> [DATA TO EXAMINE]:
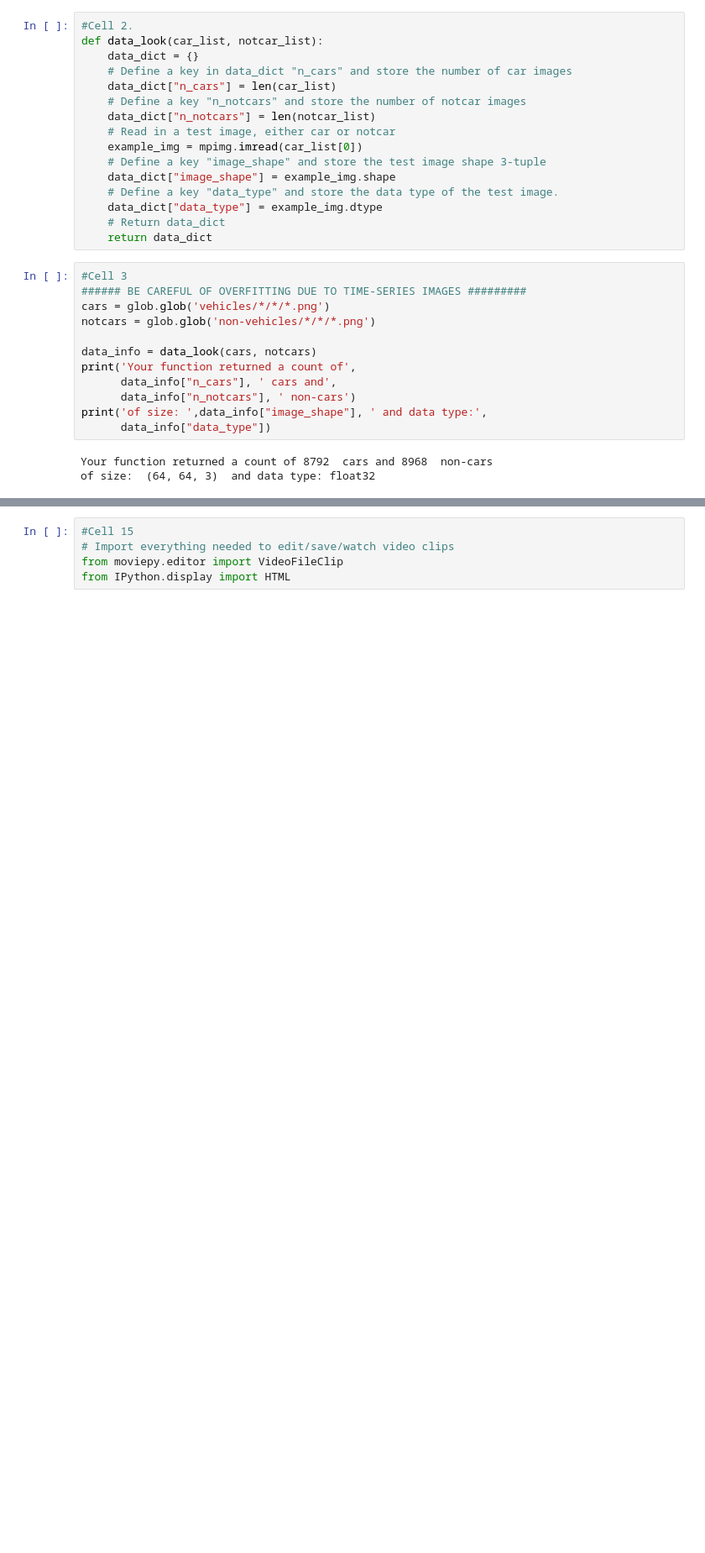
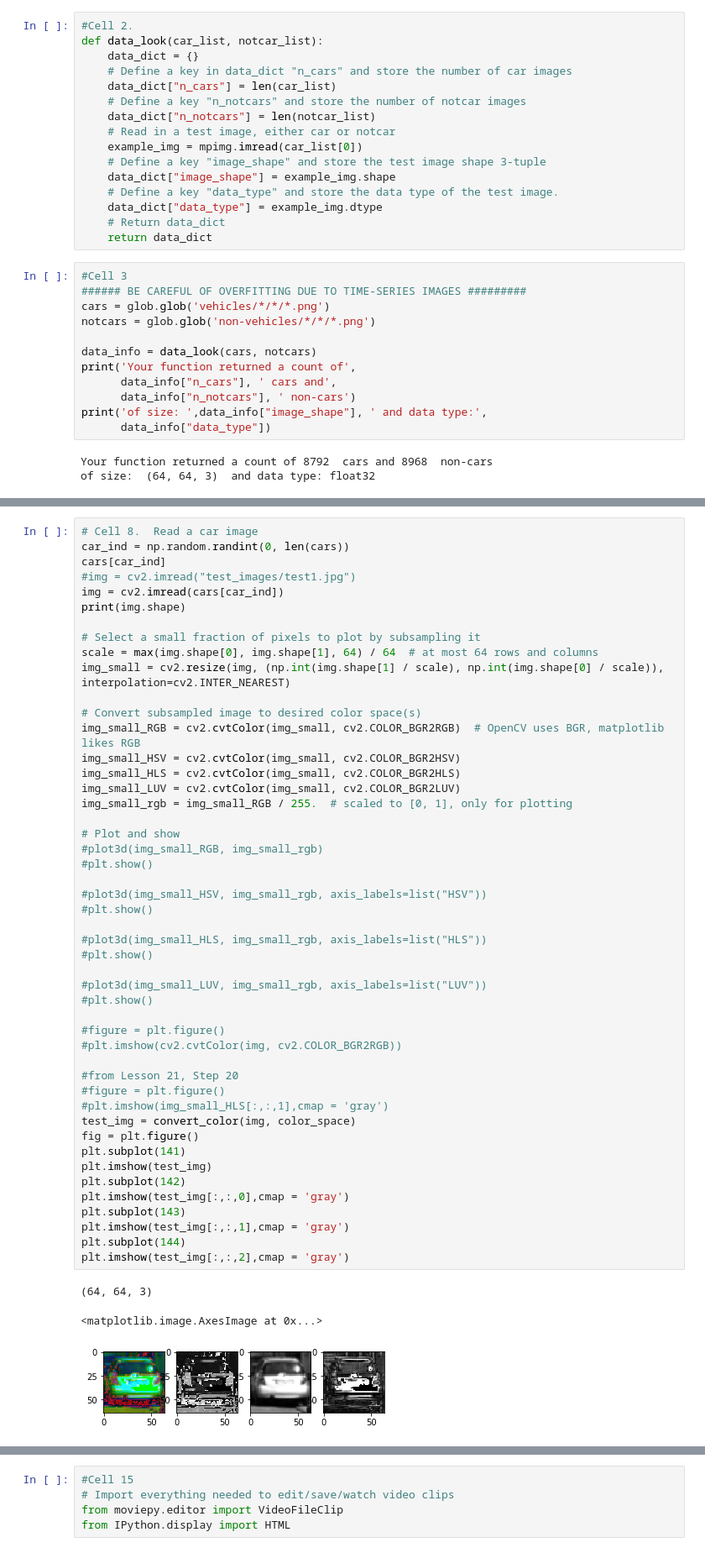
Before and after one commit to avernethy/CarND-Vehicle-Detection, a Jupyter notebook: CarND-Vehicle_Finding.ipynb, the cells around one changed output, grey strips where cells are left out. Shown at 84% size. Saved outputs shown, nothing was run; the diff lists cells and outputs as text; blank space fills up the shorter version.

```diff
--- a/CarND-Vehicle_Finding.ipynb
+++ b/CarND-Vehicle_Finding.ipynb
@@ -842,0 +242,52 @@ def process_image(img_from_vid):
+# %%
+# Cell 8.  Read a car image
+car_ind = np.random.randint(0, len(cars))
+cars[car_ind]
+#img = cv2.imread("test_images/test1.jpg")
+img = cv2.imread(cars[car_ind])
+print(img.shape)
+
+# Select a small fraction of pixels to plot by subsampling it
+scale = max(img.shape[0], img.shape[1], 64) / 64  # at most 64 rows and columns
+img_small = cv2.resize(img, (np.int(img.shape[1] / scale), np.int(img.shape[0] / scale)), interpolation=cv2.INTER_NEAREST)
+
+# Convert subsampled image to desired color space(s)
+img_small_RGB = cv2.cvtColor(img_small, cv2.COLOR_BGR2RGB)  # OpenCV uses BGR, matplotlib likes RGB
+img_small_HSV = cv2.cvtColor(img_small, cv2.COLOR_BGR2HSV)
+img_small_HLS = cv2.cvtColor(img_small, cv2.COLOR_BGR2HLS)
+img_small_LUV = cv2.cvtColor(img_small, cv2.COLOR_BGR2LUV)
+img_small_rgb = img_small_RGB / 255.  # scaled to [0, 1], only for plotting
+
+# Plot and show
+#plot3d(img_small_RGB, img_small_rgb)
+#plt.show()
+
+#plot3d(img_small_HSV, img_small_rgb, axis_labels=list("HSV"))
+#plt.show()
+
+#plot3d(img_small_HLS, img_small_rgb, axis_labels=list("HLS"))
+#plt.show()
+
+#plot3d(img_small_LUV, img_small_rgb, axis_labels=list("LUV"))
+#plt.show()
+
+#figure = plt.figure()
+#plt.imshow(cv2.cvtColor(img, cv2.COLOR_BGR2RGB))
+
+#from Lesson 21, Step 20
+#figure = plt.figure()
+#plt.imshow(img_small_HLS[:,:,1],cmap = 'gray')
+test_img = convert_color(img, color_space)
+fig = plt.figure()
+plt.subplot(141)
+plt.imshow(test_img)
+plt.subplot(142)
+plt.imshow(test_img[:,:,0],cmap = 'gray')
+plt.subplot(143)
+plt.imshow(test_img[:,:,1],cmap = 'gray')
+plt.subplot(144)
+plt.imshow(test_img[:,:,2],cmap = 'gray')
+# %% [output]
+(64, 64, 3)
+<matplotlib.image.AxesImage at 0x...>
+[figure, added]
```
Also changed, not shown: parts of 47 cells of this notebook, 5 other files.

> [YOUR GOAL]:
What is needed is every line of the records above that contains the word "figure".

> [OUTPUT BELOW]:
+#figure = plt.figure()
+#figure = plt.figure()
+fig = plt.figure()
+[figure, added]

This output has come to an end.